__ABOUT THIS TASK__.
Leaving out the images, reproduce every line of the data that follows exactly.

### TASK MATERIAL

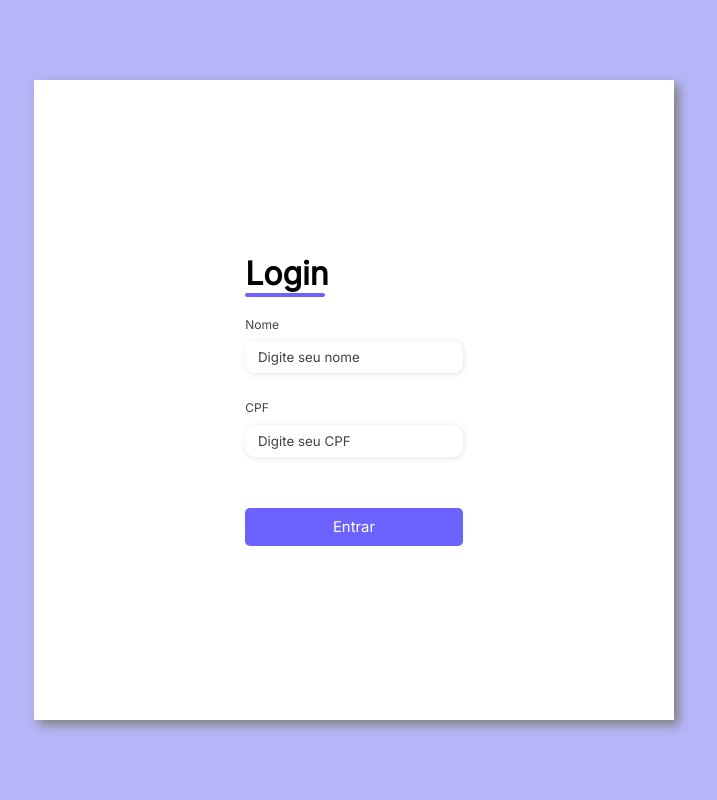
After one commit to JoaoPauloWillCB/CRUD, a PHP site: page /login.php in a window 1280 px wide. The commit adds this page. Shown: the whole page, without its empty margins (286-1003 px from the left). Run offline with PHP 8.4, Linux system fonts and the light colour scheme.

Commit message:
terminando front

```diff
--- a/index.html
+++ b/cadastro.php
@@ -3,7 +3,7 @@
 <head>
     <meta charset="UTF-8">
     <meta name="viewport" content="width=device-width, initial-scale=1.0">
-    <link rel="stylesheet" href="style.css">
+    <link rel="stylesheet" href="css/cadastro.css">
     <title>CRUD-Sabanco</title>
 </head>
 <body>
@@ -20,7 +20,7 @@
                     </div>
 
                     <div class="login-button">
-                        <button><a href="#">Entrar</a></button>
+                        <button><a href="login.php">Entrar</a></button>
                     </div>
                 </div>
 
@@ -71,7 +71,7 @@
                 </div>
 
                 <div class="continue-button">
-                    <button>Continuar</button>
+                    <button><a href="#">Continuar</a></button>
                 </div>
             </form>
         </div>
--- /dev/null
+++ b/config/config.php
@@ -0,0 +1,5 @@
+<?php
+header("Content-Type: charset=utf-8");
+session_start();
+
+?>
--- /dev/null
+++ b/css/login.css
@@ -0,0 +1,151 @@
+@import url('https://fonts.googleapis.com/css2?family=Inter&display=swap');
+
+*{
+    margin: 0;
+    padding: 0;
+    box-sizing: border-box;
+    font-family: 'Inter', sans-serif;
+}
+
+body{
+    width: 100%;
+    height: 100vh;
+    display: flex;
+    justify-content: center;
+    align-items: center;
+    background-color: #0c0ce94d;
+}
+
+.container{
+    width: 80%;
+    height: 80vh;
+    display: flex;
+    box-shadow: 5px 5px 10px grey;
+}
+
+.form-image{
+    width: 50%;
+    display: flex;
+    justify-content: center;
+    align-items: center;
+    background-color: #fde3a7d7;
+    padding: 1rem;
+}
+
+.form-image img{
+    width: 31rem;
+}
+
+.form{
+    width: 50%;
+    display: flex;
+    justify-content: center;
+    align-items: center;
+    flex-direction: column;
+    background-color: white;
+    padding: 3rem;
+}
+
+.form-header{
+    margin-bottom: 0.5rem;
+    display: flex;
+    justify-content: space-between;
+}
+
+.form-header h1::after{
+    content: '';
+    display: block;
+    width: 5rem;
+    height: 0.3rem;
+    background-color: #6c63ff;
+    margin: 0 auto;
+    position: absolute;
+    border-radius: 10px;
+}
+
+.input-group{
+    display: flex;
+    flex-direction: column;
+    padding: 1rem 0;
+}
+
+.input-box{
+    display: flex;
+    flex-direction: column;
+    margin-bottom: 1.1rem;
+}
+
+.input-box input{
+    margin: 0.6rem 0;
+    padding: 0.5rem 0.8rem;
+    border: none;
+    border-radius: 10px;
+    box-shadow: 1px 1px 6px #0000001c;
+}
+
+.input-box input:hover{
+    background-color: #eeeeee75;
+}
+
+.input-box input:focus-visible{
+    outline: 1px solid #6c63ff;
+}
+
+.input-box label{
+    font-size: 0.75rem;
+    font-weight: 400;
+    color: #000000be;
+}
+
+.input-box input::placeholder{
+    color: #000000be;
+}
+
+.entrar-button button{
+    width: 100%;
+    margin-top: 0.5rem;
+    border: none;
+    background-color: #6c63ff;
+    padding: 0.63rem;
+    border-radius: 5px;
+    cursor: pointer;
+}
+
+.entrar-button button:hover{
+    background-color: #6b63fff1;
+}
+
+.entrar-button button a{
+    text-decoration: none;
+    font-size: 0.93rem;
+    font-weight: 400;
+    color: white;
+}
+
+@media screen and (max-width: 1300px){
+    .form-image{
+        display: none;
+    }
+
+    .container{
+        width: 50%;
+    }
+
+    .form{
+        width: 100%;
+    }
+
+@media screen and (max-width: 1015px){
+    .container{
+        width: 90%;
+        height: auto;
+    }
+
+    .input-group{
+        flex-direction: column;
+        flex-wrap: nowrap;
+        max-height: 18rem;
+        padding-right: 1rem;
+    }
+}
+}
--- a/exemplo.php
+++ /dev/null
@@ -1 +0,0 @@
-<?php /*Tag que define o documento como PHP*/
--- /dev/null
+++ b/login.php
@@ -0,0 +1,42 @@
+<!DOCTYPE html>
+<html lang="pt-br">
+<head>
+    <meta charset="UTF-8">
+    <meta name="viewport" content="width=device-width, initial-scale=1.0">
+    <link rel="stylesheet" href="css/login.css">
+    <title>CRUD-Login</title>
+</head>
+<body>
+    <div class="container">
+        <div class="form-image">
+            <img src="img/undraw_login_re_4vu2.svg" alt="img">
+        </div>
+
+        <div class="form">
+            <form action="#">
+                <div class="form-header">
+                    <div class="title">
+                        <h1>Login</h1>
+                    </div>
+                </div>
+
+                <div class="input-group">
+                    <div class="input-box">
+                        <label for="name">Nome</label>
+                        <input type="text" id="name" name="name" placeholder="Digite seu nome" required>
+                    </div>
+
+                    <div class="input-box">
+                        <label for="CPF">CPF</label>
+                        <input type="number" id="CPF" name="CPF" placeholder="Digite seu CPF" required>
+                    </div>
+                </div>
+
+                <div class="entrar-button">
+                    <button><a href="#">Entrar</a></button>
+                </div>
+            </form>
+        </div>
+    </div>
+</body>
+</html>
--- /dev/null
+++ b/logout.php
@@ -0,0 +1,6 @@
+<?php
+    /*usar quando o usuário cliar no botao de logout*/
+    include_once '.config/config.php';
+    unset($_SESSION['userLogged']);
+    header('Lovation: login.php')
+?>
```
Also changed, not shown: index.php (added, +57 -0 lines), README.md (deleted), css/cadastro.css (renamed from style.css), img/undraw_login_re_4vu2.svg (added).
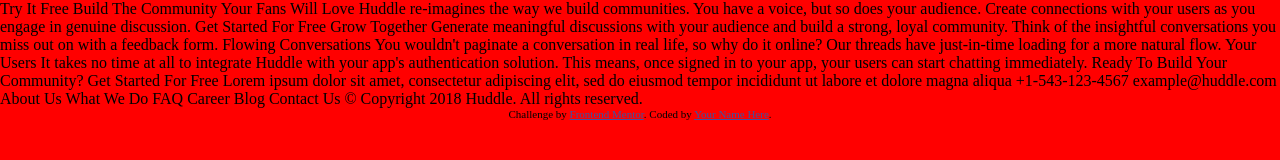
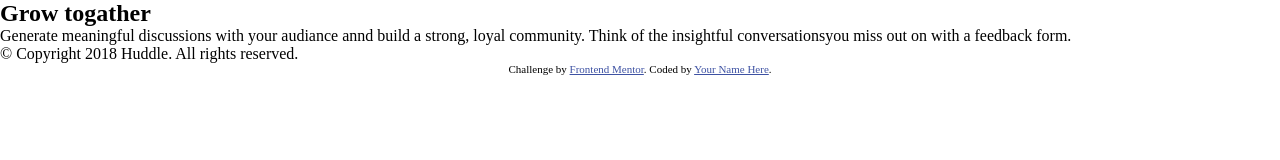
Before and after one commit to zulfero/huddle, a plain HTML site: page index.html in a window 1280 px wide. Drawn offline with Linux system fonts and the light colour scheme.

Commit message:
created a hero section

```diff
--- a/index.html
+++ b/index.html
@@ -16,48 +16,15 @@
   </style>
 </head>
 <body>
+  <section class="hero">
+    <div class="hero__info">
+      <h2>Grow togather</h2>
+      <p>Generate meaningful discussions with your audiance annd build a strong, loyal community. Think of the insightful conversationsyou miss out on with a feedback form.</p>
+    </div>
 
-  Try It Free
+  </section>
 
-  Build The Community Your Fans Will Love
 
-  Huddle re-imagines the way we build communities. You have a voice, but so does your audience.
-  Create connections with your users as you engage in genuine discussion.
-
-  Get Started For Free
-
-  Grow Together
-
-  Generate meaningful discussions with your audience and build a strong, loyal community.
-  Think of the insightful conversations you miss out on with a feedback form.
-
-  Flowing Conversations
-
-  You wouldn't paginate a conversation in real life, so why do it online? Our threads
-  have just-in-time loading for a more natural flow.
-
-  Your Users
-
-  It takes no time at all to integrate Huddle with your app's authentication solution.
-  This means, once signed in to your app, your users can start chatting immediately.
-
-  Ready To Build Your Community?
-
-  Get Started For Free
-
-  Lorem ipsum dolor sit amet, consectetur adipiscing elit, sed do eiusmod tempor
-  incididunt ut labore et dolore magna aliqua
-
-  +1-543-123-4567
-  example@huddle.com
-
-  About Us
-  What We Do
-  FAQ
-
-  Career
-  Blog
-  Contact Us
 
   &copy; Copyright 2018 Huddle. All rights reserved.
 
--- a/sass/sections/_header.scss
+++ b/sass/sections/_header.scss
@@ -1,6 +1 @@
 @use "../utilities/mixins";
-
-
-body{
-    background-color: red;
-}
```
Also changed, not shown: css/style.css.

######

__EXERCISE SOLUTION__.
After one commit to JoaoPauloWillCB/CRUD, a PHP site: page /login.php in a window 1280 px wide. The commit adds this page. Shown: the whole page, without its empty margins (286-1003 px from the left). Run offline with PHP 8.4, Linux system fonts and the light colour scheme.

Commit message:
terminando front

```diff
--- a/index.html
+++ b/cadastro.php
@@ -3,7 +3,7 @@
 <head>
     <meta charset="UTF-8">
     <meta name="viewport" content="width=device-width, initial-scale=1.0">
-    <link rel="stylesheet" href="style.css">
+    <link rel="stylesheet" href="css/cadastro.css">
     <title>CRUD-Sabanco</title>
 </head>
 <body>
@@ -20,7 +20,7 @@
                     </div>
 
                     <div class="login-button">
-                        <button><a href="#">Entrar</a></button>
+                        <button><a href="login.php">Entrar</a></button>
                     </div>
                 </div>
 
@@ -71,7 +71,7 @@
                 </div>
 
                 <div class="continue-button">
-                    <button>Continuar</button>
+                    <button><a href="#">Continuar</a></button>
                 </div>
             </form>
         </div>
--- /dev/null
+++ b/config/config.php
@@ -0,0 +1,5 @@
+<?php
+header("Content-Type: charset=utf-8");
+session_start();
+
+?>
--- /dev/null
+++ b/css/login.css
@@ -0,0 +1,151 @@
+@import url('https://fonts.googleapis.com/css2?family=Inter&display=swap');
+
+*{
+    margin: 0;
+    padding: 0;
+    box-sizing: border-box;
+    font-family: 'Inter', sans-serif;
+}
+
+body{
+    width: 100%;
+    height: 100vh;
+    display: flex;
+    justify-content: center;
+    align-items: center;
+    background-color: #0c0ce94d;
+}
+
+.container{
+    width: 80%;
+    height: 80vh;
+    display: flex;
+    box-shadow: 5px 5px 10px grey;
+}
+
+.form-image{
+    width: 50%;
+    display: flex;
+    justify-content: center;
+    align-items: center;
+    background-color: #fde3a7d7;
+    padding: 1rem;
+}
+
+.form-image img{
+    width: 31rem;
+}
+
+.form{
+    width: 50%;
+    display: flex;
+    justify-content: center;
+    align-items: center;
+    flex-direction: column;
+    background-color: white;
+    padding: 3rem;
+}
+
+.form-header{
+    margin-bottom: 0.5rem;
+    display: flex;
+    justify-content: space-between;
+}
+
+.form-header h1::after{
+    content: '';
+    display: block;
+    width: 5rem;
+    height: 0.3rem;
+    background-color: #6c63ff;
+    margin: 0 auto;
+    position: absolute;
+    border-radius: 10px;
+}
+
+.input-group{
+    display: flex;
+    flex-direction: column;
+    padding: 1rem 0;
+}
+
+.input-box{
+    display: flex;
+    flex-direction: column;
+    margin-bottom: 1.1rem;
+}
+
+.input-box input{
+    margin: 0.6rem 0;
+    padding: 0.5rem 0.8rem;
+    border: none;
+    border-radius: 10px;
+    box-shadow: 1px 1px 6px #0000001c;
+}
+
+.input-box input:hover{
+    background-color: #eeeeee75;
+}
+
+.input-box input:focus-visible{
+    outline: 1px solid #6c63ff;
+}
+
+.input-box label{
+    font-size: 0.75rem;
+    font-weight: 400;
+    color: #000000be;
+}
+
+.input-box input::placeholder{
+    color: #000000be;
+}
+
+.entrar-button button{
+    width: 100%;
+    margin-top: 0.5rem;
+    border: none;
+    background-color: #6c63ff;
+    padding: 0.63rem;
+    border-radius: 5px;
+    cursor: pointer;
+}
+
+.entrar-button button:hover{
+    background-color: #6b63fff1;
+}
+
+.entrar-button button a{
+    text-decoration: none;
+    font-size: 0.93rem;
+    font-weight: 400;
+    color: white;
+}
+
+@media screen and (max-width: 1300px){
+    .form-image{
+        display: none;
+    }
+
+    .container{
+        width: 50%;
+    }
+
+    .form{
+        width: 100%;
+    }
+
+@media screen and (max-width: 1015px){
+    .container{
+        width: 90%;
+        height: auto;
+    }
+
+    .input-group{
+        flex-direction: column;
+        flex-wrap: nowrap;
+        max-height: 18rem;
+        padding-right: 1rem;
+    }
+}
+}
--- a/exemplo.php
+++ /dev/null
@@ -1 +0,0 @@
-<?php /*Tag que define o documento como PHP*/
--- /dev/null
+++ b/login.php
@@ -0,0 +1,42 @@
+<!DOCTYPE html>
+<html lang="pt-br">
+<head>
+    <meta charset="UTF-8">
+    <meta name="viewport" content="width=device-width, initial-scale=1.0">
+    <link rel="stylesheet" href="css/login.css">
+    <title>CRUD-Login</title>
+</head>
+<body>
+    <div class="container">
+        <div class="form-image">
+            <img src="img/undraw_login_re_4vu2.svg" alt="img">
+        </div>
+
+        <div class="form">
+            <form action="#">
+                <div class="form-header">
+                    <div class="title">
+                        <h1>Login</h1>
+                    </div>
+                </div>
+
+                <div class="input-group">
+                    <div class="input-box">
+                        <label for="name">Nome</label>
+                        <input type="text" id="name" name="name" placeholder="Digite seu nome" required>
+                    </div>
+
+                    <div class="input-box">
+                        <label for="CPF">CPF</label>
+                        <input type="number" id="CPF" name="CPF" placeholder="Digite seu CPF" required>
+                    </div>
+                </div>
+
+                <div class="entrar-button">
+                    <button><a href="#">Entrar</a></button>
+                </div>
+            </form>
+        </div>
+    </div>
+</body>
+</html>
--- /dev/null
+++ b/logout.php
@@ -0,0 +1,6 @@
+<?php
+    /*usar quando o usuário cliar no botao de logout*/
+    include_once '.config/config.php';
+    unset($_SESSION['userLogged']);
+    header('Lovation: login.php')
+?>
```
Also changed, not shown: index.php (added, +57 -0 lines), README.md (deleted), css/cadastro.css (renamed from style.css), img/undraw_login_re_4vu2.svg (added).
Before and after one commit to zulfero/huddle, a plain HTML site: page index.html in a window 1280 px wide. Drawn offline with Linux system fonts and the light colour scheme.

Commit message:
created a hero section

```diff
--- a/index.html
+++ b/index.html
@@ -16,48 +16,15 @@
   </style>
 </head>
 <body>
+  <section class="hero">
+    <div class="hero__info">
+      <h2>Grow togather</h2>
+      <p>Generate meaningful discussions with your audiance annd build a strong, loyal community. Think of the insightful conversationsyou miss out on with a feedback form.</p>
+    </div>
 
-  Try It Free
+  </section>
 
-  Build The Community Your Fans Will Love
 
-  Huddle re-imagines the way we build communities. You have a voice, but so does your audience.
-  Create connections with your users as you engage in genuine discussion.
-
-  Get Started For Free
-
-  Grow Together
-
-  Generate meaningful discussions with your audience and build a strong, loyal community.
-  Think of the insightful conversations you miss out on with a feedback form.
-
-  Flowing Conversations
-
-  You wouldn't paginate a conversation in real life, so why do it online? Our threads
-  have just-in-time loading for a more natural flow.
-
-  Your Users
-
-  It takes no time at all to integrate Huddle with your app's authentication solution.
-  This means, once signed in to your app, your users can start chatting immediately.
-
-  Ready To Build Your Community?
-
-  Get Started For Free
-
-  Lorem ipsum dolor sit amet, consectetur adipiscing elit, sed do eiusmod tempor
-  incididunt ut labore et dolore magna aliqua
-
-  +1-543-123-4567
-  example@huddle.com
-
-  About Us
-  What We Do
-  FAQ
-
-  Career
-  Blog
-  Contact Us
 
   &copy; Copyright 2018 Huddle. All rights reserved.
 
--- a/sass/sections/_header.scss
+++ b/sass/sections/_header.scss
@@ -1,6 +1 @@
 @use "../utilities/mixins";
-
-
-body{
-    background-color: red;
-}
```
Also changed, not shown: css/style.css.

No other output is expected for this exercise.